Sophisticated gin and tonics ($12) harken to Spain, among the world’s biggest gin consumers, drinking copious volumes of G&Ts. I appreciate Cleveland’s forward-thinking menu utilizing Spanish ingredients, like jamon Iberico in the Tarrif cocktail, infusing gin with the ham, mixing it with house acorn and apricot tonic, a bit of fresh orange and topping it with Cava, Spain’s sparkling wine.
Another unusual turn: liquid nitrogen Pyreness Snowball ($6), a snowcone-esque yogurt-gin meringue accented with pine, anise, honey punctuated by Pop Rocks and micro flowers.
There’s pitchers of Kalimotxo ($17), mixing red sangria with Mexican Coca Cola and cinnamon (a Basque favorite), or aperitif cocktails like the hilariously-named Death to the Summer of Love ($10) – aka “Hippie Juice” – a bubbly melange of hemp milk, fresh dandelions, absinthe, Spanish brandy and Cava.
Somehow the vision doesn’t always translate. Often the G&Ts are soft, lacking flavor intensity. In the Tariff cocktail, I longed for oil and texture from the jamon or to taste the nuttiness of the acorn. A brighter absinthe kick would have made Death to the Summer of Love.

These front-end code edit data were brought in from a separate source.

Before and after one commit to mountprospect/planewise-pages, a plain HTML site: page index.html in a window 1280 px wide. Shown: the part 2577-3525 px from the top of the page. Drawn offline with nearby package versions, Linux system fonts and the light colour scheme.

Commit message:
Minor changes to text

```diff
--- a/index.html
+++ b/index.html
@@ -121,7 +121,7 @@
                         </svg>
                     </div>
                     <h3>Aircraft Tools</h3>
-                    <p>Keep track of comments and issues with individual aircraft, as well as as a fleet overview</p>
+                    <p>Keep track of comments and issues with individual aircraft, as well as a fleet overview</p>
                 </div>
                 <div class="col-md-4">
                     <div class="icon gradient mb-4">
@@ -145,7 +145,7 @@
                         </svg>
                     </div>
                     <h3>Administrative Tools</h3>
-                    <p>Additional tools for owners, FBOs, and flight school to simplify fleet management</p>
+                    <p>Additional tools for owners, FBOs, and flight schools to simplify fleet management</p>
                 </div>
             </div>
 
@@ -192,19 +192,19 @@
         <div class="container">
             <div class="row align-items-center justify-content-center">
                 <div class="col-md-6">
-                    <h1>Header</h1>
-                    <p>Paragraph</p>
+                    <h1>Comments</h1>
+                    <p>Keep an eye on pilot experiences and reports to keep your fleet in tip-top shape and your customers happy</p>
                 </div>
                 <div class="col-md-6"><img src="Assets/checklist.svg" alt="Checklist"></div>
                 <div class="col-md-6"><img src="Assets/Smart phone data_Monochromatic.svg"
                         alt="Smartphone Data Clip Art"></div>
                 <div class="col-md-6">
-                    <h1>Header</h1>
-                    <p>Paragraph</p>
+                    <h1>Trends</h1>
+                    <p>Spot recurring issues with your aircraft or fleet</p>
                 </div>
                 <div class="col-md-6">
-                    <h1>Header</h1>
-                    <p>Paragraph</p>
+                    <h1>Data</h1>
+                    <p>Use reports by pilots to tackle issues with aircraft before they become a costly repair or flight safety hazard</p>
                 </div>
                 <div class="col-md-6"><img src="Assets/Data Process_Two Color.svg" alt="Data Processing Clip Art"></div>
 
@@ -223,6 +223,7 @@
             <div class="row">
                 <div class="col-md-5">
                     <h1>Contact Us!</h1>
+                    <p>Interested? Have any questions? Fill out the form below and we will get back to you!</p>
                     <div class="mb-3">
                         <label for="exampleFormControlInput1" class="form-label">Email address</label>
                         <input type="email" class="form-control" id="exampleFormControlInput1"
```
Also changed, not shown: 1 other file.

Spanish Conquistador seemed to more wholly coalesce: floral Nolet’s Gin partners well with anise tonic, apple celery juice and lemon ice, enlivened by a spiced fennel salt rim.
Overall, I admire the scope of the cocktail menu – thankfully not just another list of “well-crafted classics.” As with the food menu, there’s much to love at Coqueta, with a healthy dose of sex appeal more common in LA. I may be in the minority who are raving (good luck getting a reservation since Chiarello was named Chef of the Year by Esquire), but my summary in initial months is that greater consistency and more realized flavors in some dishes and cocktails could make Coqueta a truly “whole package” experience.